* [GOAL OF THE EXERCISE] Find and copy each line in the material below where the string "demo" occurs.

══════════════════════════════

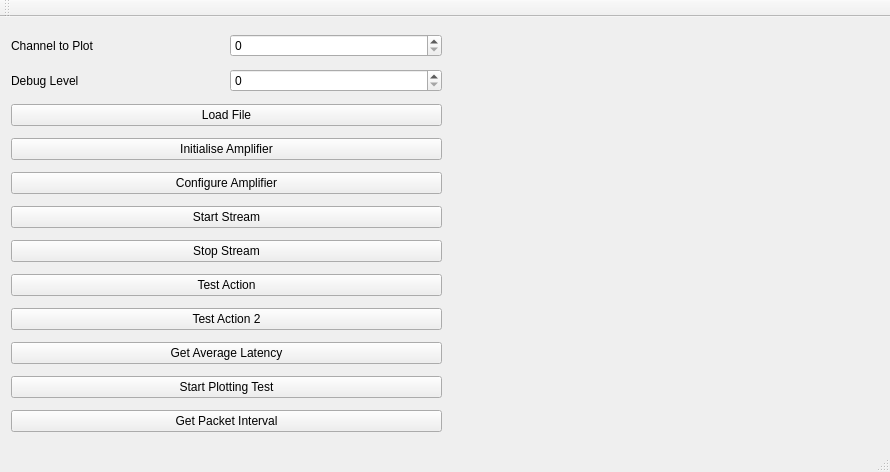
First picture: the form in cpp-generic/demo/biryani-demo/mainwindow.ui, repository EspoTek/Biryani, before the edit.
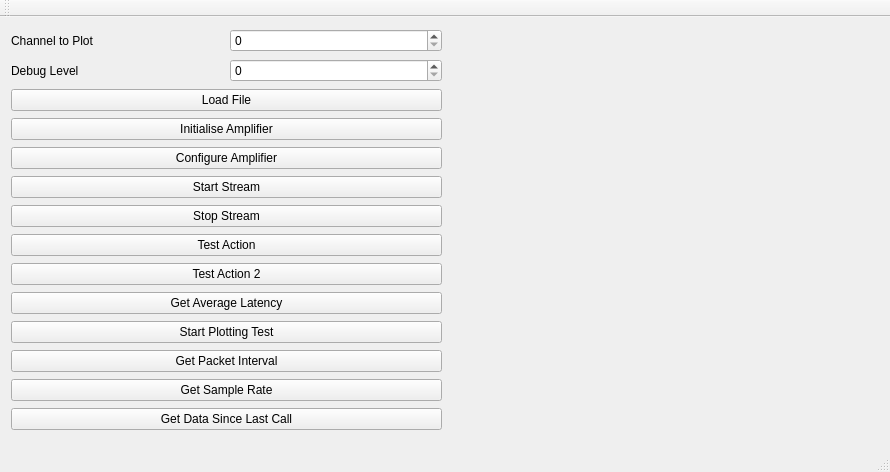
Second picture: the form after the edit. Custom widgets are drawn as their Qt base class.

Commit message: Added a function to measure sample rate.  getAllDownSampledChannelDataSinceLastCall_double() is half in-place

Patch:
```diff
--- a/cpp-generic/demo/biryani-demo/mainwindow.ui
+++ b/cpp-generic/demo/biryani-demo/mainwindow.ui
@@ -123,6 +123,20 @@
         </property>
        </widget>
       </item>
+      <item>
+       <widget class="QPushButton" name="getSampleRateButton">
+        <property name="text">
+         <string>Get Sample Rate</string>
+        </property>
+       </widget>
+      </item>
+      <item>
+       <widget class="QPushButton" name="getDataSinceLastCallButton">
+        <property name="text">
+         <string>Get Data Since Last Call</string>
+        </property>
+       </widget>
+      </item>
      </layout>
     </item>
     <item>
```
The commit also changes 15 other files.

══════════════════════════════

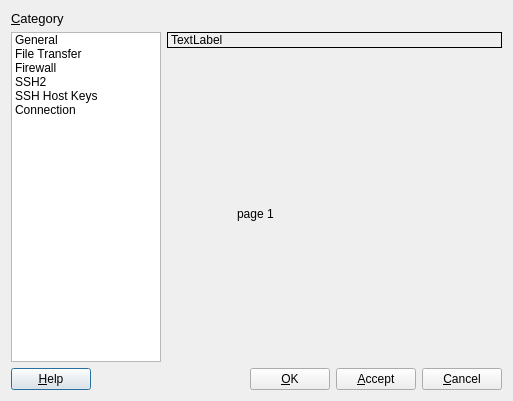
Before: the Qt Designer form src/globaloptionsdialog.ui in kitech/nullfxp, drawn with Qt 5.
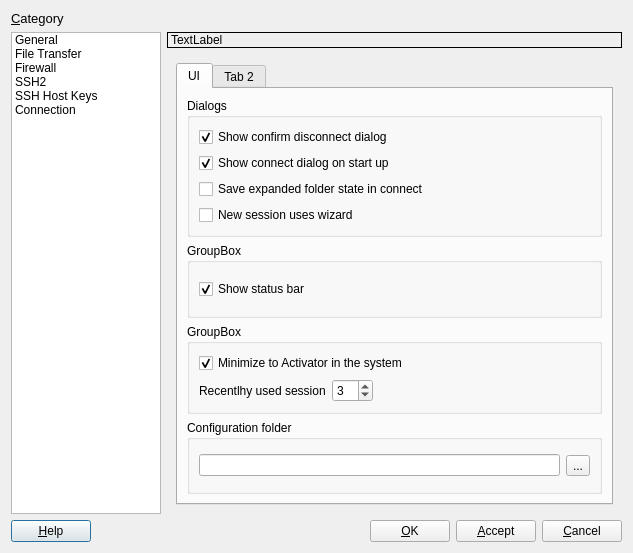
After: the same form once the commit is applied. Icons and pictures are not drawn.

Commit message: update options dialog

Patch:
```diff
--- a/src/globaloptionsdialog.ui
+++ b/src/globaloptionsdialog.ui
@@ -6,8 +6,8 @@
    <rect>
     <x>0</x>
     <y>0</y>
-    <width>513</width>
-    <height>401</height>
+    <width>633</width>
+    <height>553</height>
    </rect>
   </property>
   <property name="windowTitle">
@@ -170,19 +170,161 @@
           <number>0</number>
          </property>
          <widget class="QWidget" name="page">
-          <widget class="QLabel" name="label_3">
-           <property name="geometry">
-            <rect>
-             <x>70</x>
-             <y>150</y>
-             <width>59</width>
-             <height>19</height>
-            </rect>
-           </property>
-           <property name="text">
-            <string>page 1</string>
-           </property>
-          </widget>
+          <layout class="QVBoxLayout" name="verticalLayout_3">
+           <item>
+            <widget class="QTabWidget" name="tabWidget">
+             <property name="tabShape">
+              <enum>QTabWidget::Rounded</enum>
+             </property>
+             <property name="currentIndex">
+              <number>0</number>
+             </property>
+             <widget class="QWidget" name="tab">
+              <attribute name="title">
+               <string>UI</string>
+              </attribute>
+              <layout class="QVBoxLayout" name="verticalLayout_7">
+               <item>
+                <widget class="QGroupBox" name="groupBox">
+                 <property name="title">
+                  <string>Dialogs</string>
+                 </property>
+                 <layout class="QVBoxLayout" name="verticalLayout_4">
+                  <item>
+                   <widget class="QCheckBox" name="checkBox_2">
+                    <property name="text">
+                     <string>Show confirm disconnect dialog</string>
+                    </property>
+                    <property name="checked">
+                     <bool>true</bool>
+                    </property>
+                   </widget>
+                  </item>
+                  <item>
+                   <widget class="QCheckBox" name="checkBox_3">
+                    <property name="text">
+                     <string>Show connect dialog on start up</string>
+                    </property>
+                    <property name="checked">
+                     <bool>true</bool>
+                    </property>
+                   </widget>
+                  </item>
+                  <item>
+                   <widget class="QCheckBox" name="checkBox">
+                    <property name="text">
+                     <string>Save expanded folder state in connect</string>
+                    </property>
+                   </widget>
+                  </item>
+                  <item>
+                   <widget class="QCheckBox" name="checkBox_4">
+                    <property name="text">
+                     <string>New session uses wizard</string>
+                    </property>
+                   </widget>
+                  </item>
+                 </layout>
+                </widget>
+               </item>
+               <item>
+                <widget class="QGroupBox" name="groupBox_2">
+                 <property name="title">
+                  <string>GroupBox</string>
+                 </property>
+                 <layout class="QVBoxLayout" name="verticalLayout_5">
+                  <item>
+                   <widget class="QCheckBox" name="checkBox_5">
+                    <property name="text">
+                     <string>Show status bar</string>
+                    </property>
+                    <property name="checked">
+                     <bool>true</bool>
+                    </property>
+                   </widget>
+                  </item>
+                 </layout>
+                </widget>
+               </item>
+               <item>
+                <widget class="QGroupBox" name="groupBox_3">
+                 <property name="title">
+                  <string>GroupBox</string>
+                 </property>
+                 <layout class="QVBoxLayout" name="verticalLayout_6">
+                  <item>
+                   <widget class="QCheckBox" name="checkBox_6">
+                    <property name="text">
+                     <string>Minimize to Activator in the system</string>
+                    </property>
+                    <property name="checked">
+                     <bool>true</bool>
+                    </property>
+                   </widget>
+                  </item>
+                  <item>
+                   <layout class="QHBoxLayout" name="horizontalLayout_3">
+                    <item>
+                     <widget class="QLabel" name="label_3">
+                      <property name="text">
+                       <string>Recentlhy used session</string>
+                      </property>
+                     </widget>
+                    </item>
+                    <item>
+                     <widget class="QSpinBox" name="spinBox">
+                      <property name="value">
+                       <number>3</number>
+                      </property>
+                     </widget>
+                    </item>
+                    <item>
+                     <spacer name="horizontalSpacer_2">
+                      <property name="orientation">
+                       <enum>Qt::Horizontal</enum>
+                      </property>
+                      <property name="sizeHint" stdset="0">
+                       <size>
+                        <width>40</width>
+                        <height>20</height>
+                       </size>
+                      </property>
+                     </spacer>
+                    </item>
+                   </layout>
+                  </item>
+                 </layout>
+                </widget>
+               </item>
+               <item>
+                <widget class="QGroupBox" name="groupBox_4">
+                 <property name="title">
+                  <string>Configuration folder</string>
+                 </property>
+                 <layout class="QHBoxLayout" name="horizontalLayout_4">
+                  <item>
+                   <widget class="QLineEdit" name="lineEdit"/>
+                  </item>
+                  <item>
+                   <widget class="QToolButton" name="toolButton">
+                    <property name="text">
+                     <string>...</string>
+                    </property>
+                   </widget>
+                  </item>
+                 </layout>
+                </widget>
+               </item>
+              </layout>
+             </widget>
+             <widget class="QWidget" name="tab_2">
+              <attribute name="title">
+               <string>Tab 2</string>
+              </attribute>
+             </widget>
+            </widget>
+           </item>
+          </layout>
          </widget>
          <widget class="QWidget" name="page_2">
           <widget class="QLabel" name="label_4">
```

══════════════════════════════

* [YOUR RESPONSE]
First picture: the form in cpp-generic/demo/biryani-demo/mainwindow.ui, repository EspoTek/Biryani, before the edit.
--- a/cpp-generic/demo/biryani-demo/mainwindow.ui
+++ b/cpp-generic/demo/biryani-demo/mainwindow.ui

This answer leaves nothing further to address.